Having purchased a fairphone for Christmas, our family-owned collection of Android devices has been extended again. Obviously, we are not the only ones. German industry association Bitkom has released estimates of smartphone marketshare in 2014. Heise.de duly reports the results, so does golem.de. It is expected that the German marketshare of smartphones will reach 82% in 2014, amounting to 95% of all mobile phone revenue.
The more interesting phenomenon is the incredible growth of data vs talk: The revenue related to mobile data is expected to grow to 9.6 billion € while voice-related revenue is supposed to shrink to 10.9 billion €. Despite uncertainties in predicting annual revenue in February, the trend is quite obvious: next year, data-related revenue is expected to overtake voice. Transferred data over mobile connection has grown from 11mio GByte in 2008, to an estimated 330 mio GByte in 2014.

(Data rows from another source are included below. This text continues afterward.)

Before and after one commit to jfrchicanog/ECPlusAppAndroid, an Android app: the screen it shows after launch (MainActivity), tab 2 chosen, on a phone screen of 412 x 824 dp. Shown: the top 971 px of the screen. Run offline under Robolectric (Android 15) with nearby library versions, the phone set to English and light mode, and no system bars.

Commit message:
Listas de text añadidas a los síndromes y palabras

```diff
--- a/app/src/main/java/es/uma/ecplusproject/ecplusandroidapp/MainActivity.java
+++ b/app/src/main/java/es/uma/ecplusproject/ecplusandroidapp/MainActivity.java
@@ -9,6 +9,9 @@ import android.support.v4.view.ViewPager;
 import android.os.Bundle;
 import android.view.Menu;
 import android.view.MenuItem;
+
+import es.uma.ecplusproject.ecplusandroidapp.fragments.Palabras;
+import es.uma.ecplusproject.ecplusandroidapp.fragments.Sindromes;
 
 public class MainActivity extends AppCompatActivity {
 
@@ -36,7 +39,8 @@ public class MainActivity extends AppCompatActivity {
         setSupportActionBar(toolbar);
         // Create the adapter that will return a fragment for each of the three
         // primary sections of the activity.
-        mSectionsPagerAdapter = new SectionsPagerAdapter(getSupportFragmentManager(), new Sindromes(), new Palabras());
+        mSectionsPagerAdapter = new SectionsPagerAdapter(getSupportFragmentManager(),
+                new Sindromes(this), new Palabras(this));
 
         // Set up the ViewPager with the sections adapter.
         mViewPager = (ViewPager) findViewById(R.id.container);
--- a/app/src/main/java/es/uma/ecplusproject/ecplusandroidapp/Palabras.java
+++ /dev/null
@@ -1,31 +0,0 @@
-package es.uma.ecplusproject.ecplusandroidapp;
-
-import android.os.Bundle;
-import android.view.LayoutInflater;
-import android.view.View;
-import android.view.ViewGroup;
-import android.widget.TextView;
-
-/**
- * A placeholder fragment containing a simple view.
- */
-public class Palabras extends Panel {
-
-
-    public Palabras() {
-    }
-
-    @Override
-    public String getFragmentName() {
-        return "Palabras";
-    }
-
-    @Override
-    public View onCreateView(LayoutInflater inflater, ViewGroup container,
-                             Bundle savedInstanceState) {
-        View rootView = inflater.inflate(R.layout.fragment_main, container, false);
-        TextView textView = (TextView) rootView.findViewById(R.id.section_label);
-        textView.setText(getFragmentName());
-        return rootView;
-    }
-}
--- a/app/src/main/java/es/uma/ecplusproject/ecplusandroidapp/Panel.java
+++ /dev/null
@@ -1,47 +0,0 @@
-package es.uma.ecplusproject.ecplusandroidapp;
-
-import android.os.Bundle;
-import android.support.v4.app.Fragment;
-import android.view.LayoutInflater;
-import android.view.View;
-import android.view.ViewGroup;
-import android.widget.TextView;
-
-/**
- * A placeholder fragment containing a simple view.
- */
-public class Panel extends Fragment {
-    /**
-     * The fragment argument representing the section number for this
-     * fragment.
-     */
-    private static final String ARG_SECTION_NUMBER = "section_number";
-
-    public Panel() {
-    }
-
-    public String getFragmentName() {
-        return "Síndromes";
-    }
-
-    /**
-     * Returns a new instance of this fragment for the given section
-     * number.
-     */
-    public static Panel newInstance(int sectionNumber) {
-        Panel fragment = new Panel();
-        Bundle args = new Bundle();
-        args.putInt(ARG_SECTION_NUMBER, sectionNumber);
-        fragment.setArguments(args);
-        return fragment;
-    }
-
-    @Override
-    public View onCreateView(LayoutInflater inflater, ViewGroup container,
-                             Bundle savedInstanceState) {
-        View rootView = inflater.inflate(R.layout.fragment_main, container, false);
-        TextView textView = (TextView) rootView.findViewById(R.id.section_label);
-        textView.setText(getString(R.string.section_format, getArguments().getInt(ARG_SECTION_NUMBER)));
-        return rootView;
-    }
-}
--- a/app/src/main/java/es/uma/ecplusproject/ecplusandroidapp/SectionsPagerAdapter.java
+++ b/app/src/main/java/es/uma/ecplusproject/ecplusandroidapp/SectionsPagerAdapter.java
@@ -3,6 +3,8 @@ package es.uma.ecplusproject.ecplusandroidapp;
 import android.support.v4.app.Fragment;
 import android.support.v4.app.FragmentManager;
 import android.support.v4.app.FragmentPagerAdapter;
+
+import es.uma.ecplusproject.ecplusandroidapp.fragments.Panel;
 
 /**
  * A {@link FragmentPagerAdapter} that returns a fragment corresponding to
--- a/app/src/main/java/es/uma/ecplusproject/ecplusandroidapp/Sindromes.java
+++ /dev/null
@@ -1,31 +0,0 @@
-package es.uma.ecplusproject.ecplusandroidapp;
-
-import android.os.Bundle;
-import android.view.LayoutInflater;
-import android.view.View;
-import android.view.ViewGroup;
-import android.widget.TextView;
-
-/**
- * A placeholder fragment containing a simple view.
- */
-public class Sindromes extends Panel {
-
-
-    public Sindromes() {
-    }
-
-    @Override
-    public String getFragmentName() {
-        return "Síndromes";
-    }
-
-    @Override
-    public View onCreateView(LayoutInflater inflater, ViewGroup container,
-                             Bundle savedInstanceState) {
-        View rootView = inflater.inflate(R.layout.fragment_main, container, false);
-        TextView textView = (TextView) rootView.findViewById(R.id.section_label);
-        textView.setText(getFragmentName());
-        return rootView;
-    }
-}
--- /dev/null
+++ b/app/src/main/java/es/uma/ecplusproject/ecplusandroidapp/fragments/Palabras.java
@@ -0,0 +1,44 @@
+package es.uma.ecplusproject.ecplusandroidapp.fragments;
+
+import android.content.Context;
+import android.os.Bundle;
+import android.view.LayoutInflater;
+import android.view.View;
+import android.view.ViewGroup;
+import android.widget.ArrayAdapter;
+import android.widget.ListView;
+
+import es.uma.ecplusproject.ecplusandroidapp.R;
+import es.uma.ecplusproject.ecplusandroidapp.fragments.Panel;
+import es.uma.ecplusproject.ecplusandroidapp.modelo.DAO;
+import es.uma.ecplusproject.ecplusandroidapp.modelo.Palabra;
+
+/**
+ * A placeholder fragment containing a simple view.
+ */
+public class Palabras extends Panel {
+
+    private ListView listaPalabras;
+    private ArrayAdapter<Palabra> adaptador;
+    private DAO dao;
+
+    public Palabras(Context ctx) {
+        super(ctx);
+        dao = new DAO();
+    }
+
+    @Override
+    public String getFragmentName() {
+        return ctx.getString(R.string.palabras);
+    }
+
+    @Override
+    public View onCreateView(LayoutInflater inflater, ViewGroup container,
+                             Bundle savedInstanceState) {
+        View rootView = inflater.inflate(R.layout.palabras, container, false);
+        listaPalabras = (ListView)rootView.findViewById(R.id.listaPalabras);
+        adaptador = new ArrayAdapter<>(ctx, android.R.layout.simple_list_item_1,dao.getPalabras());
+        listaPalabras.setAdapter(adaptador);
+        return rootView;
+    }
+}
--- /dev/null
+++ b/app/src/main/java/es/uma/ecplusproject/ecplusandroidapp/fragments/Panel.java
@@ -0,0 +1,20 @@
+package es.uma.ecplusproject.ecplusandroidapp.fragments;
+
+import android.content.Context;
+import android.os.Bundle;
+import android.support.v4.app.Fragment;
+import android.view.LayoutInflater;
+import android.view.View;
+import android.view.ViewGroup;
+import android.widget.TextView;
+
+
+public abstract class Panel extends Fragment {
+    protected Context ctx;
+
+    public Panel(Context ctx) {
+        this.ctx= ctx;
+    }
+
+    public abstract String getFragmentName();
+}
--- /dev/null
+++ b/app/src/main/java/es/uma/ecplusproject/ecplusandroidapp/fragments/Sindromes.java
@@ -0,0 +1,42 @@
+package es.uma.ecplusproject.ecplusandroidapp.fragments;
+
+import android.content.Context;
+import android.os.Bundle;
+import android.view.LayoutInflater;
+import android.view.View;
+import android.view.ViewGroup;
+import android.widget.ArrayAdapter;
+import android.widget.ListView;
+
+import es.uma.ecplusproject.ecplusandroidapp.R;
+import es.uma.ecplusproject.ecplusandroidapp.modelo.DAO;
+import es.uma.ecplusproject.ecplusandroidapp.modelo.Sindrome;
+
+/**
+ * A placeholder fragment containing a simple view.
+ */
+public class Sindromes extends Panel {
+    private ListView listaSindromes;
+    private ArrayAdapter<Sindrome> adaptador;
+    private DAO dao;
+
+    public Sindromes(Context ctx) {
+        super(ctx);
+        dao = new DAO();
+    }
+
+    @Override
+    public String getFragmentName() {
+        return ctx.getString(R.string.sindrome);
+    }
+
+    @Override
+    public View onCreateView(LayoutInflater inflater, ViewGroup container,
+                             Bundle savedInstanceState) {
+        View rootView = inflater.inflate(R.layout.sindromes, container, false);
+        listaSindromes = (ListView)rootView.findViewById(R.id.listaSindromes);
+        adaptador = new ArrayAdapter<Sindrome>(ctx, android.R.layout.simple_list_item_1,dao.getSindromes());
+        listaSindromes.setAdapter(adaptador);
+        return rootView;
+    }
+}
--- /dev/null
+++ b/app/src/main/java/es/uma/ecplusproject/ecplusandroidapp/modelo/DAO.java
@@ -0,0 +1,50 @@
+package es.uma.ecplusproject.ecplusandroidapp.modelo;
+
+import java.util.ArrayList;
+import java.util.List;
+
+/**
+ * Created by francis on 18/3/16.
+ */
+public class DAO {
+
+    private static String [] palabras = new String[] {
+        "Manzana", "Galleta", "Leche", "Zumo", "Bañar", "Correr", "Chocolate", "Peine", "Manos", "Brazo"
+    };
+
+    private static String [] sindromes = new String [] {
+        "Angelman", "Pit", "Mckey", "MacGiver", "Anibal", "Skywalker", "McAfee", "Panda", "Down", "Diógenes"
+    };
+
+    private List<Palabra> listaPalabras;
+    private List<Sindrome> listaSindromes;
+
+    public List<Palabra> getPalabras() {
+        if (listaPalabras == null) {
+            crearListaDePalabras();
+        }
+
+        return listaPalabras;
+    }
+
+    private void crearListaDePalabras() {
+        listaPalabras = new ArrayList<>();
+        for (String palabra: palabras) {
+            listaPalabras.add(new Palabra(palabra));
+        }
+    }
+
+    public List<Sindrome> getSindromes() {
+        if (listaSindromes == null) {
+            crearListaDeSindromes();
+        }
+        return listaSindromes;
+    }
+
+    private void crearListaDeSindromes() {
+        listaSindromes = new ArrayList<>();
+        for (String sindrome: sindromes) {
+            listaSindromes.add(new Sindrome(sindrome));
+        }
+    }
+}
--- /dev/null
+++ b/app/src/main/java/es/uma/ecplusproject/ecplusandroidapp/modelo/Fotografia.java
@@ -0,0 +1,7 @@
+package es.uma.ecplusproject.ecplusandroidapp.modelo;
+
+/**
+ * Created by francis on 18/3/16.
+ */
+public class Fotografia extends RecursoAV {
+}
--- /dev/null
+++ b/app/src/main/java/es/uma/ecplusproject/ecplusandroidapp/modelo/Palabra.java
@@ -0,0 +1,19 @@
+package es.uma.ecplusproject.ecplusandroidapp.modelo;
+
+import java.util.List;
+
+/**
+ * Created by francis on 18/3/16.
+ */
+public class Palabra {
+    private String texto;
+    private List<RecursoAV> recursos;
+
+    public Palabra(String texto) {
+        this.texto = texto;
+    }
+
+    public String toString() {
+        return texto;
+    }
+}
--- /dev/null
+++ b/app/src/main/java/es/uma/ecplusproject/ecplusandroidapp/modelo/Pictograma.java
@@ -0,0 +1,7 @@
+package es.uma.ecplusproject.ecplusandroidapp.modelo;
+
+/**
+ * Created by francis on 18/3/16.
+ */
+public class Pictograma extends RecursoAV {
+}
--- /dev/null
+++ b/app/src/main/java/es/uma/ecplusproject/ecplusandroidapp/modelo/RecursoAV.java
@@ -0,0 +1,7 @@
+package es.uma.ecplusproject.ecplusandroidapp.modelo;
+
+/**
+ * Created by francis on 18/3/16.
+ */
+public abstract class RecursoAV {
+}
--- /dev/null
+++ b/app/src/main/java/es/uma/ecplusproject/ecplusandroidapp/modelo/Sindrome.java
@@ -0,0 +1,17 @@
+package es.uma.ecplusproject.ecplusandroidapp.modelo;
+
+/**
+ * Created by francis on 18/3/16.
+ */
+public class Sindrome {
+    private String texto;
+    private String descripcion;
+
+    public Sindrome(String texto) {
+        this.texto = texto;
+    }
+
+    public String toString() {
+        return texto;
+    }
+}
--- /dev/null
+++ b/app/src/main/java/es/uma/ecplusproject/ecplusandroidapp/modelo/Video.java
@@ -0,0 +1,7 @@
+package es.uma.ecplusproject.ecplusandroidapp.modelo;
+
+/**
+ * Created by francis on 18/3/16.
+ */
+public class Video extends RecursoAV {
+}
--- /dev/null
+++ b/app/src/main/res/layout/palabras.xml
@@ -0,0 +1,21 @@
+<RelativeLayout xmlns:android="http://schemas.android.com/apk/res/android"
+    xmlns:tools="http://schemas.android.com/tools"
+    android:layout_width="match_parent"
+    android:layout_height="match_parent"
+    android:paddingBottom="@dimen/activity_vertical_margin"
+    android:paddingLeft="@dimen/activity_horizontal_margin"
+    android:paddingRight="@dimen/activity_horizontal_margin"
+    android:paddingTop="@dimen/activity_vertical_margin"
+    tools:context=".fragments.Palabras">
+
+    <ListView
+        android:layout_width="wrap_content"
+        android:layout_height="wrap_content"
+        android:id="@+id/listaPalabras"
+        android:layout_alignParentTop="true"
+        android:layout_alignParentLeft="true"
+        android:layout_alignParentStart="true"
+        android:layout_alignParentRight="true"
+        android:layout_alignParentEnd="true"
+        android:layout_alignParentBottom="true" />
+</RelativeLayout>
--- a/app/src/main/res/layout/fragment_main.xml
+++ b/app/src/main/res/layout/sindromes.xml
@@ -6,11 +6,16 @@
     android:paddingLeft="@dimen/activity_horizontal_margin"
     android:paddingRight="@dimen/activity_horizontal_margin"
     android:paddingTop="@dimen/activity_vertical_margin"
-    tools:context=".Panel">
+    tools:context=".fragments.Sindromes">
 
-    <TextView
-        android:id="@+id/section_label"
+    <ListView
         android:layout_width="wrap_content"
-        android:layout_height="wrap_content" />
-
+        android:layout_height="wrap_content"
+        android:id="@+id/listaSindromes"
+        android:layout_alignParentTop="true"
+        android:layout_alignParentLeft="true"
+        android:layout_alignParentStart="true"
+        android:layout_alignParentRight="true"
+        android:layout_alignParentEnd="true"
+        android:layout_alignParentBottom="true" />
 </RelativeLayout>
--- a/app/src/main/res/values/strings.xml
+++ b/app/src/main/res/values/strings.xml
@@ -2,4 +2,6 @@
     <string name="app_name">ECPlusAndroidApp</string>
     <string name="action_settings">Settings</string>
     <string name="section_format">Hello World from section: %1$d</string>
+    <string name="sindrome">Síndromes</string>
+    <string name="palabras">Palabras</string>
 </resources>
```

It is interesting to note that while people harp on about, and expect fair treatment on their fixed internet connection (remember the tumult last year, when German Telecom announced reduced speed after a certain volume has been reached?), they seem to accept anything on mobile: volume limits on their „flat rate“ plans, usage restrictions (no VOIP services allowed), and services paid for by content providers who do not count in your volume plan, as currently experimented with by ATT and others (e.g ESPN-Verizon and Facebook-TMobile subsidiary GoSmart). If firms keep on course, the mobile internet experience is set to be different from what we know as the internet.
I am ambivalent about the new digital virtual currency bitcoin. I have discovered it quite early and bought some when each of them was worth $0.03. I jumped ship when they were $1 each, and cashed in a nice holiday trip. When bitcoins reached $1000 each, I pondered whether I should be angry about the opportunity (and fortune) missed, but decided not to: life is much nicer when one does not worry about the „what could have been, if…“s.
While it is a cool currency, its value is essentially at the merci of a few players (still), lacking the backing of a state that can (up to a degree) ensure that the money won’t become totally worthless. How volatile bitcoins value is, and the impact that a few key actors have on its value is astonishing: When the main FX exchange, MtGox, had a crisis, bitcoins value dropped from 900 to 700 within a short time.
3D-printers for the end consumer have been regarded by many as a small niche for geeky engineers and programmers developing in their spare time. Unfortunately it was also most widely known as a means for producing above all plastic decorations and weapons — until now. A few skilled developers recently came up with a hand prosthesis available for free to everyone and with a production cost of about 10$. Even less known maybe is, that also scientific labs already make use of open-source hardware to build and collectively improve customized lab equipment (cf. Pearce, 2012, Science, doi: 10.1126/science.1228183). It has become clear thus, that 3d-printing de facto established a new kind of interface or “boundary object” that allows to bridge finally all geographic distances in three dimensions. The implications that this has for R&D and innovation management constitute an intriguing field of research of fast growing relevance.
The German ministry of research and education has declared 2014 to be the „scientific year of the digital society“ (in German). I am happy that the importance of the impact that the current „digitization“ of every aspect of our lives is being recognized. Technological change is currently revolutionizing our society. Count the number of ebook reading and phone tapping people the next time you take the subway if you don’t believe me. Looking forward to what the year of the digital society will bring.
The coalition agreement of the next German government mentions „Open Innovation“ explicitely:
„Wir wollen das große Potenzial für wirtschaftliche und gesellschaftliche Veränderungen, ob in Form neuer Geschäftsmodelle, Dienstleistungen oder Kooperationen, durch den Auf- und Ausbau geeigneter Open-Innovation-Plattformen für neue kreative Lösungsansätze erschließen. Wir richten uns dabei insbesondere an kleine und mittlere Unternehmen, damit sie gemeinsam mit Anwendern, internationalen Partnern, großen Unternehmen, Hochschulen und Forschungseinrichtungen neue Entwicklungen vorantreiben können.“
Prof. Dr. Jetta Frost und Prof. Dr. Sebastian Spaeth sind Gastherausgeber der Zeitschrift DBW
Prof. Dr. Sebastian Spaeth und Prof. Dr. Jetta Frost, beide Universität Hamburg, sind Gastherausgeber der Fachzeitschrift DBW für ein Sonderheft zum Themenschwerpunkt »Social Media«.
Die Einreichfrist für Beiträge auf Deutsch oder Englisch ist der 31.5.2014. Den „Call for Papers“ finden Sie hier auf englisch.
Hello all, welcome to the weblog of the chair of Management & Digital Market at the University of Hamburg in Germany. We are a young chair, founded in July 2013. This blog is intended as a personal outlet of the members of the chair, of which there are currently four: Sebastian, Piet, Krystallia, and Alexandra. We will be blogging on topics that are of personal interest. Entries represent the opinions and attitudes of the respective authors, and do not necessarily correspond with any official opinion of the chair, or the University of Hamburg.